Accreditation continues to play a vital role in the home medical equipment industry. In addition to needing to establish or renew accreditation in order to bill Medicare, providers have a number of reasons why accreditation plays a regular role in their daily lives.
A prime example is that, as competitive bidding and consolidation impact the industry, there are many cases in which a provider will expand into a new product category. With that category comes a variety of requirements: the provider will need to add product, expertise, perhaps news staff, and perhaps even new certifications to the staff. Also the provider will need to add billing for those items to its workflow and other back office functions. And, above all, that provider will need to get accredited in this new line of business — otherwise the provider won’t be able to bill Medicare.

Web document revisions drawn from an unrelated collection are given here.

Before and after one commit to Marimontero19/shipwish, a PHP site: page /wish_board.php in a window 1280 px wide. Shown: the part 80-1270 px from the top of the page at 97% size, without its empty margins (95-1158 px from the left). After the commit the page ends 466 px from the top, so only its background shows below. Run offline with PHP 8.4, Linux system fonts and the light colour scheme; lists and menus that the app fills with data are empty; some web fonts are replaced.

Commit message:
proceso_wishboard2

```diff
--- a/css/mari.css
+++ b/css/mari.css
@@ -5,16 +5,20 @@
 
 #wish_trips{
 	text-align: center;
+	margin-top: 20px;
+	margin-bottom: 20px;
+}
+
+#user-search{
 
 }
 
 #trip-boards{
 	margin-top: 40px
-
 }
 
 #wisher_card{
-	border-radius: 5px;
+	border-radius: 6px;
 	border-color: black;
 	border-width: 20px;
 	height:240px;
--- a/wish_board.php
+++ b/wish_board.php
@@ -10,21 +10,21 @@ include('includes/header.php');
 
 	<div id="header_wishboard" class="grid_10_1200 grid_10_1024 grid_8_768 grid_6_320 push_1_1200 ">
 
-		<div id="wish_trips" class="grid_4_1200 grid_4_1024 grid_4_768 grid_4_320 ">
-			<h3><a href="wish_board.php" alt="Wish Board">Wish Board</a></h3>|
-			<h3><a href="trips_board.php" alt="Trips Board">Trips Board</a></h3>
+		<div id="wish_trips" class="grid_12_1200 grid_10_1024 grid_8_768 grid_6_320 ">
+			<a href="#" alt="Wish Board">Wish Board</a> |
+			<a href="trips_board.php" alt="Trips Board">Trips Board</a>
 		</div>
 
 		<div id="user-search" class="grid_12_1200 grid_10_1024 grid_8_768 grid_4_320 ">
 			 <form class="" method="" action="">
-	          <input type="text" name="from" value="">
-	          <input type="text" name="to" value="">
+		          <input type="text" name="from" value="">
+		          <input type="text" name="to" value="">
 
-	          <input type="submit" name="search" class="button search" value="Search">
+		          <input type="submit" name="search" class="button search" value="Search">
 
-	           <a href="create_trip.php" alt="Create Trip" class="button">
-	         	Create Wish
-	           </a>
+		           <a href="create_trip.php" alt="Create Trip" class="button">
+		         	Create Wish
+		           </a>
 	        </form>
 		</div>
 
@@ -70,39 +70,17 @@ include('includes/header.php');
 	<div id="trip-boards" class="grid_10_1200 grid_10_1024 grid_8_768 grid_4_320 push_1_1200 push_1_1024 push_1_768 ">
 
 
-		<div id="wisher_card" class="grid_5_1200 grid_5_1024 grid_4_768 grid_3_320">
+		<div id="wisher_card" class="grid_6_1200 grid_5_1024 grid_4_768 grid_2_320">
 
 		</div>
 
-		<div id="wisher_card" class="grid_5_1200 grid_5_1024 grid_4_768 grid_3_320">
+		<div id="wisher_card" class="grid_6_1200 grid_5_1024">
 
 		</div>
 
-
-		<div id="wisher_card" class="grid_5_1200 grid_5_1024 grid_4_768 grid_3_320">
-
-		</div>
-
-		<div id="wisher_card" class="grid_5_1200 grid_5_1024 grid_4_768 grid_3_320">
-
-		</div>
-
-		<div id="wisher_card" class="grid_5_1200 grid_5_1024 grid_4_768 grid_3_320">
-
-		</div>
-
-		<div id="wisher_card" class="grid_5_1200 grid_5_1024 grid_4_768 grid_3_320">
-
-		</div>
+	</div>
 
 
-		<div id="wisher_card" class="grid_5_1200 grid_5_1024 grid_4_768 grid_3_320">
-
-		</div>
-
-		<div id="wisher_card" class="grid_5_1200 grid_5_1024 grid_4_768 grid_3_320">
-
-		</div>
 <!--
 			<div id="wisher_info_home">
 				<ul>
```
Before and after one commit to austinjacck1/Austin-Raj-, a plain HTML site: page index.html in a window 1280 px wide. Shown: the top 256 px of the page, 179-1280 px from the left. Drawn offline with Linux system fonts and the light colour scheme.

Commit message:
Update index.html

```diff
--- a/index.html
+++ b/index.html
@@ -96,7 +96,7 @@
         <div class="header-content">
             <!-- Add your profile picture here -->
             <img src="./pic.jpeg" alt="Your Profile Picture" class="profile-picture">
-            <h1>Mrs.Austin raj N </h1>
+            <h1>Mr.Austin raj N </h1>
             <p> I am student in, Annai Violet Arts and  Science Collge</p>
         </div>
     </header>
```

And of course, the provider must continue to work within the accreditation guidelines so that it will maintain that accreditation and be able to easily renew with its accrediting organization (AOs). Suffice it to say that accreditation is an ongoing effort, but it is also a key business tool. Accreditation implements the policies and procedures that will ensure a provider if filing clean claims and that it adheres to solid care guidelines. Those are both attractive to referral partners. Let’s look at some of the AOs.